These dynamics led to the Taylor Review of Modern Working Practices, and four further consultations into employment status, increasing transparency, agency workers and enforcement. The Good Work Plan brings together all this work.
The principles of Good Work
Whilst Matthew Taylor recognised the value of flexible working, he was critical of “one-sided flexibility” in the labour market, where some businesses have transferred too much business risk to the individual, sometimes at the detriment of their financial security and personal well-being.
Good, quality work means different things to different people. Some value flexibility, for others its higher pay, or the opportunity to progress. To reflect this, the government’s approach follows five principles:
- Satisfaction – by providing better jobs, employers will be better able to attract and retain the talent they need; by boosting transparency around job quality, individuals can make better choices about work that suits their needs.
- Fair pay – the government has an aspiration to end low pay. It is also targeting policy around tips and other discretionary payments for service.

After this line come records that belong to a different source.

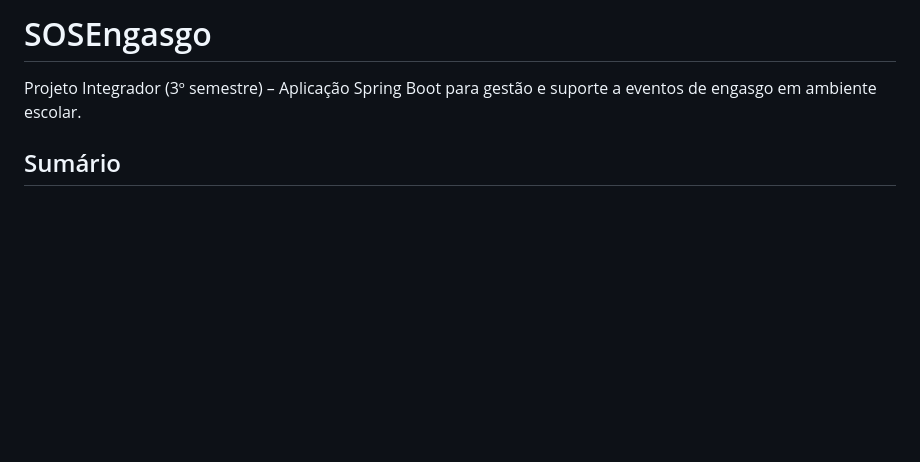
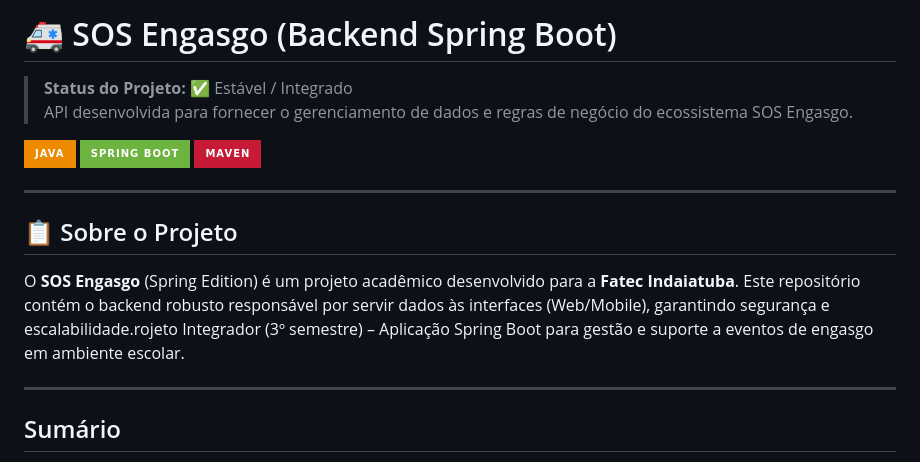
Before and after one commit to thibastos0/SOSEngasgo, a Markdown page: README.md, the part around the change. Drawn GitHub-style; badges without logos; blank space fills up the shorter version.

Commit message:
Revise README with project details and status
Updated project title and added project overview.

```diff
--- a/README.md
+++ b/README.md
@@ -1,6 +1,18 @@
-# SOSEngasgo
+# 🚑 SOS Engasgo (Backend Spring Boot)
 
-Projeto Integrador (3º semestre) – Aplicação Spring Boot para gestão e suporte a eventos de engasgo em ambiente escolar.
+> **Status do Projeto:** ✅ Estável / Integrado
+> API desenvolvida para fornecer o gerenciamento de dados e regras de negócio do ecossistema SOS Engasgo.
+
+![Java](https://img.shields.io/badge/Java-ED8B00?style=for-the-badge&logo=openjdk&logoColor=white)
+![Spring](https://img.shields.io/badge/Spring_Boot-6DB33F?style=for-the-badge&logo=spring&logoColor=white)
+![Maven](https://img.shields.io/badge/Maven-C71A36?style=for-the-badge&logo=apache-maven&logoColor=white)
+
+---
+
+## 📋 Sobre o Projeto
+O **SOS Engasgo** (Spring Edition) é um projeto acadêmico desenvolvido para a **Fatec Indaiatuba**. Este repositório contém o backend robusto responsável por servir dados às interfaces (Web/Mobile), garantindo segurança e escalabilidade.rojeto Integrador (3º semestre) – Aplicação Spring Boot para gestão e suporte a eventos de engasgo em ambiente escolar.
+
+---
 
 ## Sumário
 - [Visão Geral](#visão-geral)
```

And of particular interest to recruiters, it is legislating to improve transparency around payment, as well as changes to holiday pay reference periods.
- Participation and progression – the government wants to ensure everyone has the basic skills they need to enter the labour market in the first place, but people also need to have a realistic scope for development and fulfilment.
- Well-being, safety and security – happy and engaged employees experience less workplace stress and are more productive. The Good Work Plan emphasises the importance of mental health initiatives.
- Voice and autonomy – the importance of employee engagement once again comes to the fore. The government is investing in improving the tribunal system (and raising fines for any aggravated breaches). It is also set to make the Information and Consultation regulations more accessible. These provide a mechanism for views to be taken into account on major workforce reforms, such as restructuring.
Recruiters have a key role in delivering the Good Work Plan, and helping employers play their part.
The REC has been engaging with the government from the outset to ensure that the recruitment industry’s voice has been heard. We supported many of the principles and recommendations in the review, particularly the emphasis on transparency. Now, as legislation is introduced, we are working to ensure members receive clear guidance of how to put legislation into action.